Which brings us to the qualifications question. There are a ton of highly qualified people in underrepresented groups. Like all highly qualified people, they know that they have the advantage in a competitive job market, albeit less of one than, say, white, straight, cis, nondisabled engineers. It’s not that qualified underrepresented people don’t exist, but that they rely on the same networks everyone does to determine where they want to apply. Thus, the incredibly talented trans MIT graduate with a decade of industry experience opts to skip an interview at Notoriously Transphobic Company and instead applies to Smaller But More Trans-Friendly Company. The Latino Stanford graduate who’s successfully launched multiple new major products in international markets is similarly going to pass on an ‘opportunity’ to apply to a racist company.
So it’s not that qualified people don’t exist, but that they aren’t applying, because they’re taking advantage of whisper networks. And it’s worth noting that the industry’s barometer for ‘qualifications’ is very specifically calibrated in a way that tends to favour academic degrees, from particular schools, backed by very specific types of experience. Some underrepresented people don’t have access to those qualifications, for a variety of reasons, even when they’re extremely skilled at what they do — the Jewish high school graduate with some college who’s an excellent QA engineer, for example.
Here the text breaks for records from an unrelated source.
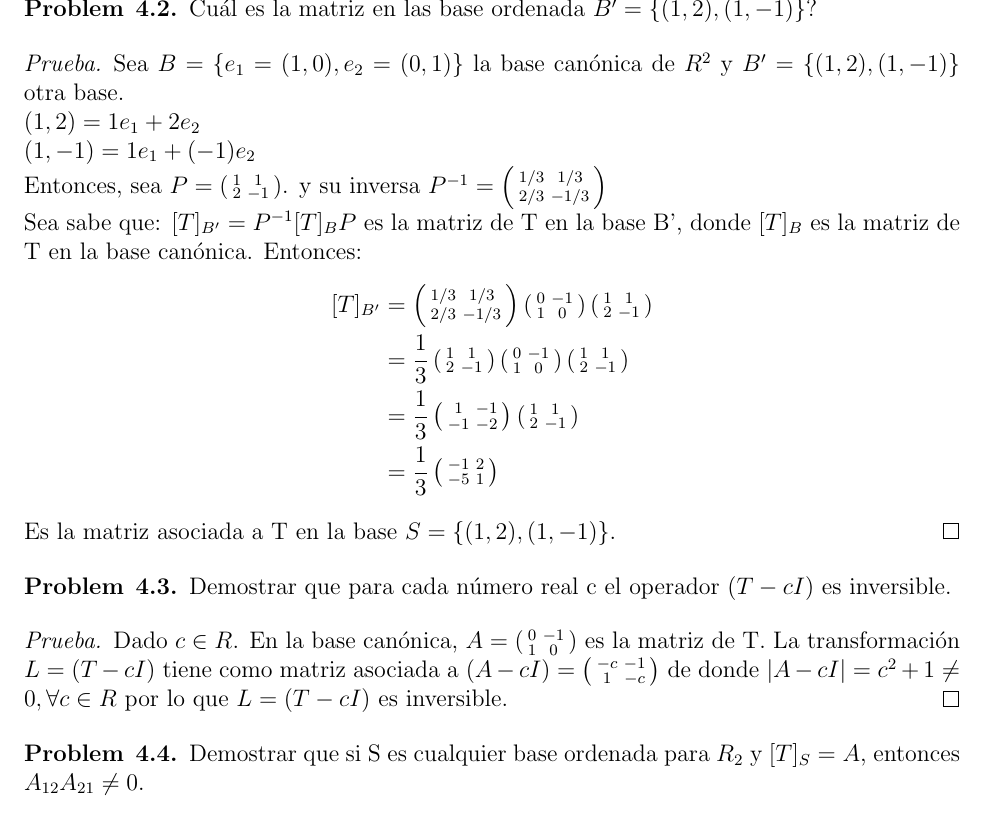
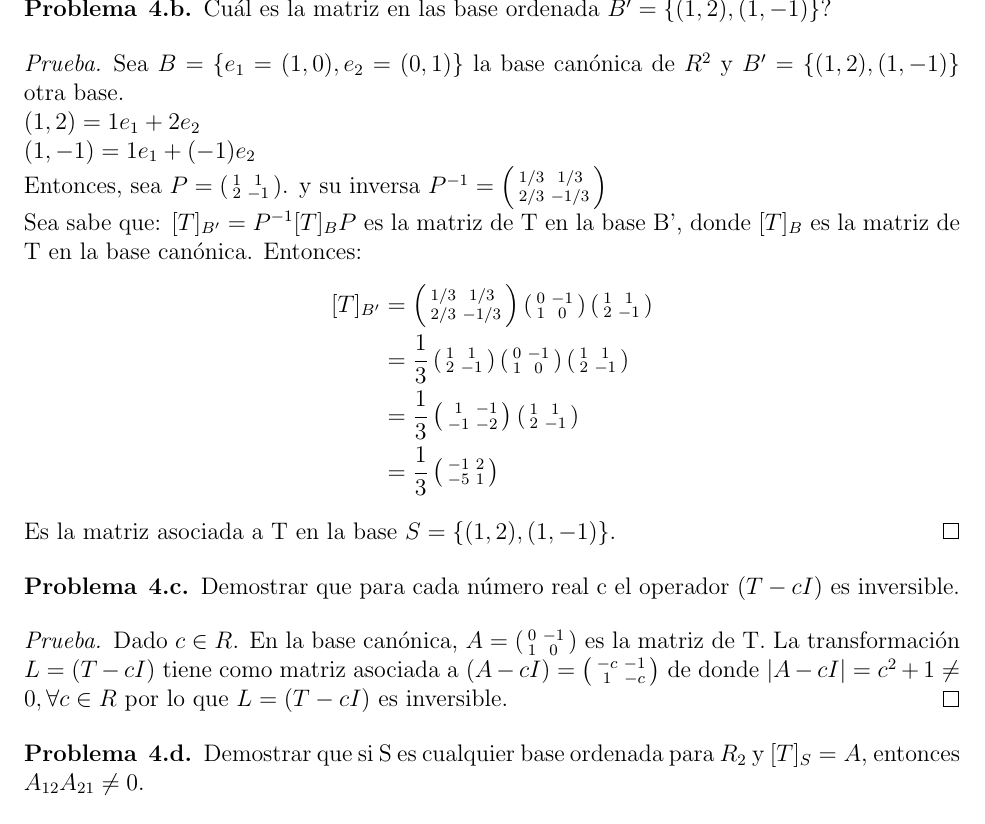
Before and after one commit to pmendozav/ucsp, a LaTeX document (matematica/mate.tex): part of page 6 of 8, cut so that both start at the same text. The pictures show the PDF file matematica/mate.pdf that the author committed with the source.

Commit message:
correcion 2.a y numeracion

```diff
--- a/matematica/mate.tex
+++ b/matematica/mate.tex
@@ -77,7 +77,7 @@ Curso: Matemática para la Computación} %if necessary, replace with your course
 %%%%%%%%%%%%%%%%%%%%%%%%%%%%%%%%%%%%%%%%%%%%%%%%%%%%%%%%%%%%%%%%%%%%%%%%%%%%%%%%%%%%%%%%%%%%%%%%%%%%%
 %%%%%%%%%%%%%%%%%%%%%%%%%%%%%%%%%%%%%%%%%%%%%%%%%%%%%%%%%%%%%%%%%%%%%%%%%%%%%%%%%%%%%%%%%%%%%%%%%%%%%
 
-\begin{problem}{1}
+\begin{problem}[Problema]{1}
 Sea $B = \begin{xmat}1 & -1\\0 & 1\end{xmat}$ y M el espacio lineal euclideo de matrices 2x2 con las operaciones habituales de adición de matrices y de multiplicación de un escalar por una matriz, con producto interior $<A,B> = Traz(AB^{'})$. Si $S=\{A \in M : AB = BA = 0\}$ es el subespacio lineal de M y $C=\begin{xmat}1 & -1\\1 & 0\end{xmat}$ una matriz en M. Hallar en S la matriz mas próxima a C.
 \end{problem}
 
@@ -174,7 +174,7 @@ Dado $x \in V \Longrightarrow T(x) \in Im(T)$ pero $T(T(x))= 0$ (por condición
 Un ejemplo de esta transformación es el operador lineal T definido por $T\begin{xmat}x \\y\end{xmat} = \begin{xmat}0 & 1\\0 & 0\end{xmat}\begin{xmat}x \\y\end{xmat}$. Se tiene que $T=\begin{xmat}0 & 1\\0 & 0\end{xmat}$ y $T^{2}=\begin{xmat}0 & 1\\0 & 0\end{xmat}\begin{xmat}0 & 1\\0 & 0\end{xmat}=\begin{xmat}0 & 0\\0 & 0\end{xmat}$. Y además T es no nulo.
 \end{proof}
 
-\begin{problem}{2.2}
+\begin{problem}[Problema]{2.b}
 Si $V= R^{2}$, encontrar operadores T y U tales que $TU=0$ pero que $UT \neq 0$.
 \end{problem}
 
@@ -303,3 +302,4 @@ Sea T el operador lineal sobre $R^{2}$ definido por  $T(x_{1},x_{2})=(-x_{2},x_{
+\begin{problem}[Problema]{4.a}
 Cuál es la matriz de T en la base canónica de $R_{2}$?
 \end{problem}
 
@@ -307,7 +307,7 @@ Cuál es la matriz de T en la base canónica de $R_{2}$?
 Sea $B=\{(1,0), (0,1)\}$ la base canónica de $R^{2} \Longrightarrow T(1,0)=(0,1)$ y $T(0,1)=(-1,0) \Longrightarrow A=\begin{xmat}0 & -1\\1 & 0\end{xmat}$ es la matriz de T en la base canónica.
 \end{proof}
 
-\begin{problem}{4.2}
+\begin{problem}[Problema]{4.b}
 Cuál es la matriz en las base ordenada $B'=\{(1,2), (1,-1)\}$?
 \end{problem}
 
@@ -326,7 +326,7 @@ Sea sabe que: $[T]_{B'}=P^{-1}[T]_{B}P$ es la matriz de T en la base B', donde $
 Es la matriz asociada a T en la base $S=\{(1,2), (1,-1)\}$.
 \end{proof}
 
-\begin{problem}{4.3}
+\begin{problem}[Problema]{4.c}
 Demostrar que para cada número real c el operador $(T - cI)$  es inversible.
 \end{problem}
 
@@ -334,7 +334,7 @@ Demostrar que para cada número real c el operador $(T - cI)$  es inversible.
 Dado $c \in R$. En la base canónica, $A=\begin{xmat}0 & -1\\1 & 0\end{xmat}$ es la matriz de T. La transformación $L=(T-cI)$ tiene como matriz asociada a $(A-cI)=\begin{xmat}-c & -1\\1 & -c\end{xmat}$ de donde $|A-cI|=c^{2}+1 \neq 0, \forall c \in R$ por lo que $L=(T-cI)$ es inversible.
 \end{proof}
 
-\begin{problem}{4.4}
+\begin{problem}[Problema]{4.d}
 Demostrar que si S es cualquier base ordenada para $R_{2}$ y $[T]_{S} = A$, entonces $A_{12}A_{21} \neq 0$.
 \end{problem}
 
@@ -358,7 +358,7 @@ De ello se tiene que $A_{12}A_{21}=-\frac{(x_{2}^{2}+y_{2}^{2})(x_{1}^{2}+y_{1}^
 %%%%%%%%%%%%%%%%%%%%%%%%%%%%%%%%%%%%%%%%%%%%%%%%%%%%%%%%%%%%%%%%%%%%%%%%%%%%%%%%%%%%%%%%%%%%%%%%%%%%%
 %%%%%%%%%%%%%%%%%%%%%%%%%%%%%%%%%%%%%%%%%%%%%%%%%%%%%%%%%%%%%%%%%%%%%%%%%%%%%%%%%%%%%%%%%%%%%%%%%%%%%
 
-\begin{problem}{5}
+\begin{problem}[Problema]{5}
 Sea V el espacio vectorial de todas las funciones polinómicas p de R en R, que tienen grado menor o igual a 2:  $p(x)= c_{0}+c_{1}x+c_{2}x^{2}$. Si se de finen tres funcionales lineales sobre V por $f_{1}=\int_{0}^{1}p(x)dx, f_{2}=\int_{0}^{2}p(x)dx, f_{3}=\int_{0}^{-1}p(x)dx$. \\
 Demostrar que $\{f_{1}, f_{2}, f_{3}\}$ es una base de V*, presentando la base de V de la cual ésta es dual.
 \end{problem}
```
Also changed, not shown: matematica/mate.pdf, matematica/mate.tex (17 more changed lines), 2 other files.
When people discuss changing the way companies think about what it means to be qualified, that’s often taken as a mandate to ‘lower the bar.’ Companies want to know why they should accept inferior candidates just to satisfy the diversity police. Contrarily, these are discussions designed to increase the size of the talent pool, and integrate people with experience, perspectives, and qualifications that will make your product stronger.
If no people from underrepresented groups are applying for positions at your company, or they are but their qualifications don’t meet your standards, that’s a cue to look inward to find out what needs to change. That takes work, and can be seriously challenging, but it’s still worth it.
Photo: Women of Color in Tech, Flickr